During the 1990s we were all captivated by Robert Chambers work around putting the last first, which advocated community/beneficiary participation in all development processes, including monitoring and evaluation. During that period many of us were reluctant to provide a single definition or methodology of PM&E but agreed that it encompasses a wide range of tools and approaches that shared common values such as joint planning and decision making, shared learning, mutual respect, empowerment and joint ownership.
Does this differ so much from the principles that underpin a beneficiary feedback mechanism? In our research we frequently observed project staff making comments like “the beneficiary feedback mechanism provided data that standard M&E systems do not.”
The questions this raised for us were: Why not? What has happened to participatory monitoring and evaluation?
In May 2008, in a paper I wrote with Jerry Adams, we observed that: “In very complex social development programmes there is often no concept of the role and purpose of taking a participatory and empowering approach to monitoring that includes the people who are classified as ‘beneficiaries.’ It was clear that too often M&E approaches didn’t stand up to scrutiny when it came to including ‘beneficiaries’. Beneficiary feedback mechanisms seem to be plugging a gap between theory and practice of participation in M&E.
INTRAC has for many years encouraged participatory M&E. But have we done enough, when clearly there remains a gap between theory and the practice?

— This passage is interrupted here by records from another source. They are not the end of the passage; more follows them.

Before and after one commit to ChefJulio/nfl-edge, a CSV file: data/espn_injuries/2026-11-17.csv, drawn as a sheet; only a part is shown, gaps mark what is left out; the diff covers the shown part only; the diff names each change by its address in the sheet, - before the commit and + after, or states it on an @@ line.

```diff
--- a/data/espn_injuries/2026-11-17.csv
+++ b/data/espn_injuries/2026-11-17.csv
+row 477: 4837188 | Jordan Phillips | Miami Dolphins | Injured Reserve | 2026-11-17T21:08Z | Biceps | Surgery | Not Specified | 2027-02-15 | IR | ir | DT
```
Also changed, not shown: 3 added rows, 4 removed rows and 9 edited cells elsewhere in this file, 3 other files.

Our concern is that often, when programmes claim to use participatory M&E, it is at best secondary to a donor requirement, and at worst not there at all. If participatory monitoring and evaluation is employed effectively by development organisations at all six stages of the project cycle, from problem identification to sharing the learning for future projects, then we should not need to be developing beneficiary feedback mechanisms at all.
If we accept that participation requires joint ownership and empowerment, then all stakeholders, including the service users, should have equal ownership of the project and not need to provide feedback to other stakeholders for them to respond to!
Since the early days of participatory M&E, there has been a growing body of innovative methods in the use of quantitative approaches to planning, monitoring and evaluation, and many new methods and tools have emerged including counting, mapping, valuing and scoring. While these approaches have proved effective in upward accountability to donors (reflecting the ever-increasing demand to see results), it has perhaps been at the expense of downward accountability to beneficiaries. Possibly the reluctance to provide a single definition or methodology for PM&E has also contributed to this methodological drift.
One of the key findings from the project was that most feedback loops were closed at project level (e.g. in Somaliland, women gave feedback about lack of shade at the clinic, which was resolved through decisions made by staff at project level, and the response was communicated back to the community). However, we observed limited use of feedback higher up the aid delivery chain. The content of beneficiary feedback did not, within the timeframe of the pilot, inform upward accountability to the donor, a key aspect of the theory of change underpinning the pilot. A notable exception, nevertheless, was one pilot in India that used the feedback mechanisms to generate the data for an indicator within the project logframe.
Should participatory monitoring and evaluation methods such as beneficiary feedback influence policy processes of donors? All such processes are only of value if all stakeholders are prepared to take action. If the more powerful actors in the aid chain do not see any value in listening to what they call beneficiaries and they do not see them as equal partners in development, then we have learned nothing new. We are paying lip service to participation under a different name, but not approaching participation as being about joint ownership, shared responsibility, and decision making.
The real concern we should be raising is that the existing M&E systems of most of the pilot projects didn’t sufficiently include beneficiary participation already; we were in most cases introducing something new with the pilot. This begs the question of how participatory the existing M&E systems of the projects really were. However, the experience of the pilot seemed to be encouraging at least some of the partners to incorporate beneficiary feedback more fully into their M&E systems. If that happens, then we could be seeing a resurgence of real participatory Monitoring and Evaluation.
For more about the beneficiary feedback mechanisms pilot see here or visit the website here: www.feedbackmechanisms.org
Garbutt, A. and Adams, J. (2008) Participatory Monitoring and Evaluation in Practice: Lessons learnt from Central Asia. INTRAC Praxis paper no. 21